The optics blur the image according to the point spread function, which is most likely a second order Bessel function (can't say for sure without know more about the optics), not a Gaussian. If the image was rendered using visible wavelengths what you need to do is change the wavelengths in Zemax to the IR wavelengths the bolometer will actually see. That will reduce your image resolution a lot. Then you can look at the spatial resolution of the optics by looking at the point spread function and/or the cutoff of the MTF in Zemax. If it's still much better than 17 microns then the camera will be the limiting factor. If it's much worse than than 17 microns (at least 5-6 pixels across the width of the Airy disc), the effect of the camera is minimal.
The effect of the camera is just pixelation, and you can simulate it just by downsampling the image in a graphics program. If you do it that way do not use anti-aliasing, because the optics in the camera clearly cannot do that!. Do not use any smoothing or convolution either.
Thank you Richard,

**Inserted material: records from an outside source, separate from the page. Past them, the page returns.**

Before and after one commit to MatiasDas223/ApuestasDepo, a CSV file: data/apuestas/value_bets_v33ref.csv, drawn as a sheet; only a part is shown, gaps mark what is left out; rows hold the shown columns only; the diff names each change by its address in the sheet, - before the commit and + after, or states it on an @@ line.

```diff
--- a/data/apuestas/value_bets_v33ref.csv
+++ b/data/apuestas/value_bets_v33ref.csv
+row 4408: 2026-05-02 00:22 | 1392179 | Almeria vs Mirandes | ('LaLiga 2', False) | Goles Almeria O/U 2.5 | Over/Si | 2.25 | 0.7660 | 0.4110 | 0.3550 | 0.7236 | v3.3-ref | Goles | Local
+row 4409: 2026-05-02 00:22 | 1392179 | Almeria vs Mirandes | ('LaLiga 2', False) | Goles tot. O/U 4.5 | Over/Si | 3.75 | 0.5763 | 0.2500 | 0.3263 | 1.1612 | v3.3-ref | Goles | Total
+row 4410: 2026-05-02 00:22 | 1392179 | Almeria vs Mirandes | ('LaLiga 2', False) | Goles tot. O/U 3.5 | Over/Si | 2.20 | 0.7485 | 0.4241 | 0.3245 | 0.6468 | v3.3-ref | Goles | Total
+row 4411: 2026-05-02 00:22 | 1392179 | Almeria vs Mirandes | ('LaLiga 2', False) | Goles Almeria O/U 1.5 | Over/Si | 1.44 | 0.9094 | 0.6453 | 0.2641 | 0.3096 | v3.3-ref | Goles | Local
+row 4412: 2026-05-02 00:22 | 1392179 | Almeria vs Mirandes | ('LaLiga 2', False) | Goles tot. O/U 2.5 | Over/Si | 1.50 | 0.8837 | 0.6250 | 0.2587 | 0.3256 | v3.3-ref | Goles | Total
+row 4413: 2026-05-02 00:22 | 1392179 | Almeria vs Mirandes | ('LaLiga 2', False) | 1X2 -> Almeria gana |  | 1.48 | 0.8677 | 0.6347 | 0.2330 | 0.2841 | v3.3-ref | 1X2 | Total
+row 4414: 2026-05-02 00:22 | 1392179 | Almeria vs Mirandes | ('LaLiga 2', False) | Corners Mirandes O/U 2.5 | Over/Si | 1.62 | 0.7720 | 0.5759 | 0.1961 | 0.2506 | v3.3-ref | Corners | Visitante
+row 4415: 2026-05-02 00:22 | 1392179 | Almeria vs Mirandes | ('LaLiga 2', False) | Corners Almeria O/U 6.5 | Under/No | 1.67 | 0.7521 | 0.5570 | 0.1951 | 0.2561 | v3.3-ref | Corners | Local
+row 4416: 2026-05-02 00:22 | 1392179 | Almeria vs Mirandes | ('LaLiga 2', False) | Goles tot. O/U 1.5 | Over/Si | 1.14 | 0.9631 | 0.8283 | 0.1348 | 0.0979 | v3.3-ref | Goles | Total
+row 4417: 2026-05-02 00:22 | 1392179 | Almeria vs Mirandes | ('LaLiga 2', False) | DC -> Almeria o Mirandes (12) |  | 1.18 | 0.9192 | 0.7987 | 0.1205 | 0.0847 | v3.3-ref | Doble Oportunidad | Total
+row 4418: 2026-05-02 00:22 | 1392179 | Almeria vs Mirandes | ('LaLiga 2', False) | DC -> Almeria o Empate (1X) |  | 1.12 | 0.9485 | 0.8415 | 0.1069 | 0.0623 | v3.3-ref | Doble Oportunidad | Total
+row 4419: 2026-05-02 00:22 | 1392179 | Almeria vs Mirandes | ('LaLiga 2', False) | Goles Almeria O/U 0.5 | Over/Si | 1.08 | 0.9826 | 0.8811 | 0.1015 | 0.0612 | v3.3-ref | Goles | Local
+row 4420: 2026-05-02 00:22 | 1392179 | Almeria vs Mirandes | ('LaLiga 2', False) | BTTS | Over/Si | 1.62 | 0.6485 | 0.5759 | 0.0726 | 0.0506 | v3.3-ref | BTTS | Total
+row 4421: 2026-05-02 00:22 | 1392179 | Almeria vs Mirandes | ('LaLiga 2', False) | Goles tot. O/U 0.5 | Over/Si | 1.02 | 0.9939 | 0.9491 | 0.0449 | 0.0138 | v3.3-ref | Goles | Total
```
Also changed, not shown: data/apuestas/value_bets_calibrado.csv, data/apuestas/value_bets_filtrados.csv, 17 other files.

I believe that the colleague that ran the Zeemax simulation did indeed use IR wavelengths, and pixel pitch per FLIR documentation. I think the array size he used was 512x512 rather than 640x512 as stated in the literature. I think we were all surprised at the detail in the simulated image since we expected a "blob". Is it O.K. for me to email the image to you so you can see what I mean?
I think the array size he used was 512x512 rather than 640x512 as stated in the literature.
That's not going to make much difference (and in one direction, obviously no difference whatsoever ).
I think we were all surprised at the detail in the simulated image since we expected a "blob". Is it O.K. for me to email the image to you so you can see what I mean?
Sure. I'll send you a private message with my e-mail address. I'm not sure what I can tell you though, because I don't know anything about your optics. The key is to look at the MTF. That will tell you the expected resolution (I am not an expert in Zemax, but I am fairly sure the MTF is calculated without taking the detector into consideration. That's actually good, because the MTF of an FPA detector is a rather wishy-washy thing!), which you can compare to the pixel spacing.